Bummer Points: My TBR pile has been so stacked up lately, that I had to read Sherry’s book in big gulps, more like a novel. I think the wisdom would seep out more if a reader could read one of two of her adventures, put it down, and come back the next time they needed a laugh.

Word Nerd Recommendation: If your reading soul needs some chicken soup without the schmaltz, this is the book for you. Sherry really is funny and her willingness to be honestly self-deprecating is refreshing… because she finds the places she learns. Sure, she might get lost on a Segway in Italy, but she also triumphs and successfully figures out how to navigate herself back to safety. It’s the fact that she wins (mostly) that makes the book so rewarding to read.

 

Book Banter: Broken Harbor

Broken-HarborTitle: Broken Harbor (Dublin Murder Squad #4)

Author: Tana French

Genre: mystery

Length: 450 pages

Where Bethany’s Copy Came From: IndyPL

Plot Basics: Detective Mick “Scorcher” Kennedy has a brilliant solve-rate, always playing by the book (save for the fracas in “Faithful Place.”) He and his new young partner, Richie Curran, get the call about a brutal, apparent murder-suicide of two children and their parents in the town of Broken Harbor, a place that’s burned into Scorcher’s memory for past reasons. The case should have been open-and-shut, but as Scorcher and Richie look into it the case gets strange — a deleted computer records, weird holes in the walls of the victims’ house and Scorcher and Richie soon find the case isn’t what they thought.

Banter Points: Tana French delivers again. Each one of these books keeps delivering a great story, even though the formula is set now. I was telling a friend about these — how you know that the lead detective will do something career-ending through the investigation — but how compelling it is anyway.

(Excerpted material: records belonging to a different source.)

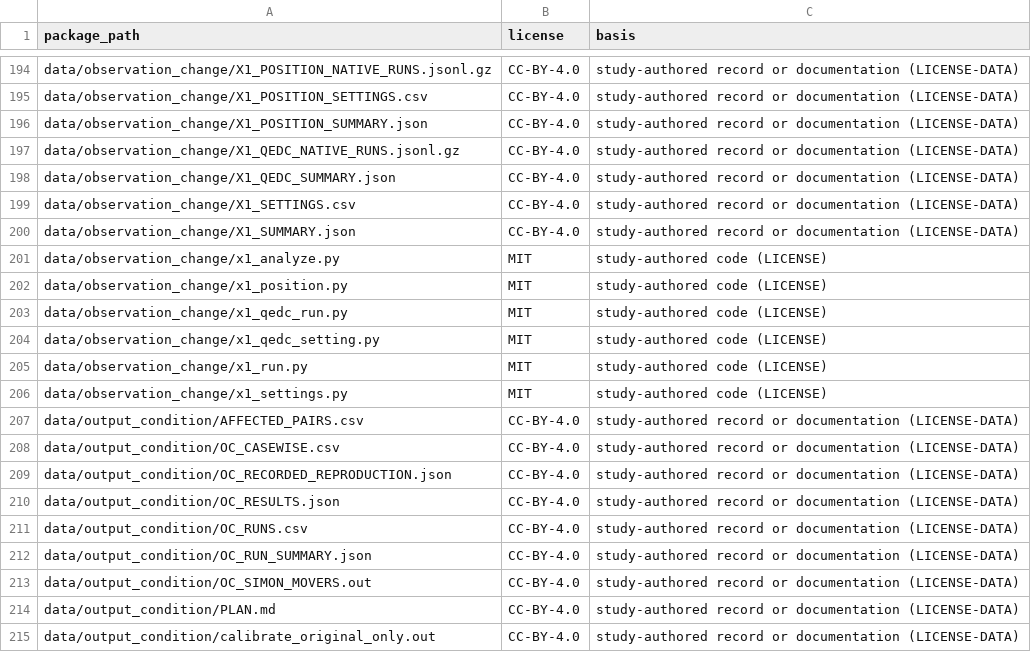
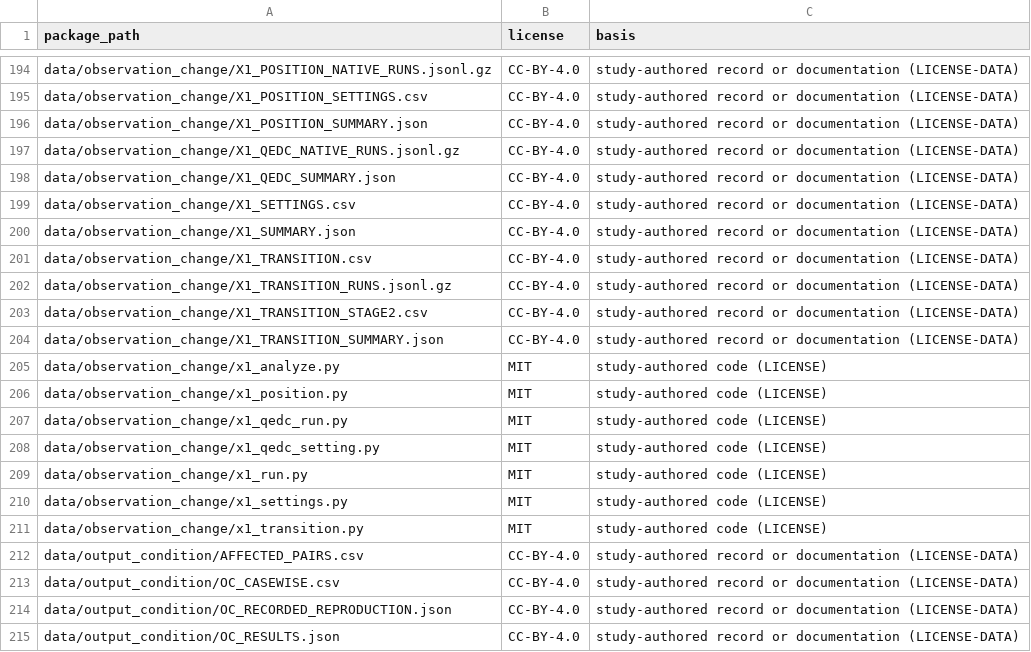
Before and after one commit to Bossy-Ye/QSURVDIAG, a CSV file: provenance/LICENSE_MAP.csv, drawn as a sheet; only a part is shown, gaps mark what is left out; the shorter side is filled out with more unchanged rows.

Commit message:
QSurvDiag replication package v1.3.0

```diff
--- a/provenance/LICENSE_MAP.csv
+++ b/provenance/LICENSE_MAP.csv
@@ -200,2 +200,6 @@ data/observation_change/X1_SETTINGS.csv,CC-BY-4.0,study-authored record or docum
 data/observation_change/X1_SUMMARY.json,CC-BY-4.0,study-authored record or documentation (LICENSE-DATA)
+data/observation_change/X1_TRANSITION.csv,CC-BY-4.0,study-authored record or documentation (LICENSE-DATA)
+data/observation_change/X1_TRANSITION_RUNS.jsonl.gz,CC-BY-4.0,study-authored record or documentation (LICENSE-DATA)
+data/observation_change/X1_TRANSITION_STAGE2.csv,CC-BY-4.0,study-authored record or documentation (LICENSE-DATA)
+data/observation_change/X1_TRANSITION_SUMMARY.json,CC-BY-4.0,study-authored record or documentation (LICENSE-DATA)
 data/observation_change/x1_analyze.py,MIT,study-authored code (LICENSE)
@@ -206,2 +210,3 @@ data/observation_change/x1_run.py,MIT,study-authored code (LICENSE)
 data/observation_change/x1_settings.py,MIT,study-authored code (LICENSE)
+data/observation_change/x1_transition.py,MIT,study-authored code (LICENSE)
 data/output_condition/AFFECTED_PAIRS.csv,CC-BY-4.0,study-authored record or documentation (LICENSE-DATA)
```
Also changed, not shown: expected/experiments_expected.csv, 10 other files.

Bummer Points: As much as I love these books, they are kind of emotionally exhausting. After I finished this one, I turned to my husband and said, “let’s watch something nice now” because I needed a palate-cleanser. Watching people make humungo mistakes (especially when that is one of my great fears in life) is hard. Cathartic because it was them and not me, but hard.

Word Nerd Recommendation: This series is great, but you might need some space in between each. Past books are reference, but you don’t have to read them in order to know what’s happening.

Book Banter — Afterlife

afterlifeTitle: Afterlife

Author: Marcus Sakey

Genre: suspense/sci-fi

Length: 320 pages

Where Bethany’s copy came from: ARC from NetGalley; releases on July 18.

Plot Basics: FBI agent Will Brody has found the woman of his dream, his boss, Claire McCoy. But they are caught up in a manhunt for a sniper who’s terrorizing Chicago. But when Will gets caught in a bomb blast, he wakes up, in an alternate Chicago, utterly alone. Or so he thinks, until he finds others in the echo. The manhunt spans life and death and not even that will stop Will from reuniting with Claire.

Banter Points: I thoroughly enjoyed this book. While I tagged it as suspense/sci-fi, it’s really a love story (sort of like Passengers, in that regard). Yes, it’s set in a cop-plot with crazy, big worlds and elder gods, but ultimately, the story is about how far Will and Claire will go to be with each other.

Sakey mentioned in his afterward that he kicked this idea around for years. I’m glad he did. This plot in the hands of a younger writer — even a younger Sakey — would probably have come off as corny as heck. Sakey’s always had suspense chops, but in the last few years as evidenced in his Brilliance trilogy, he’s developed a finer emotional edge that makes a story like this work.

Bummer Points: Certain readers will not be able to handle the theology of this book. For me, it was still an enjoyable read even if it didn’t align at all with what I believe happens after death. For potential readers with strong views about Heaven/Hell, this isn’t the book for them.

Word Nerd Recommendation: If you haven’t read any of Sakey’s work, this is a fine place to start. Afterlife is going to be a movie, but like with most adaptations, it’s probably best to do the book first.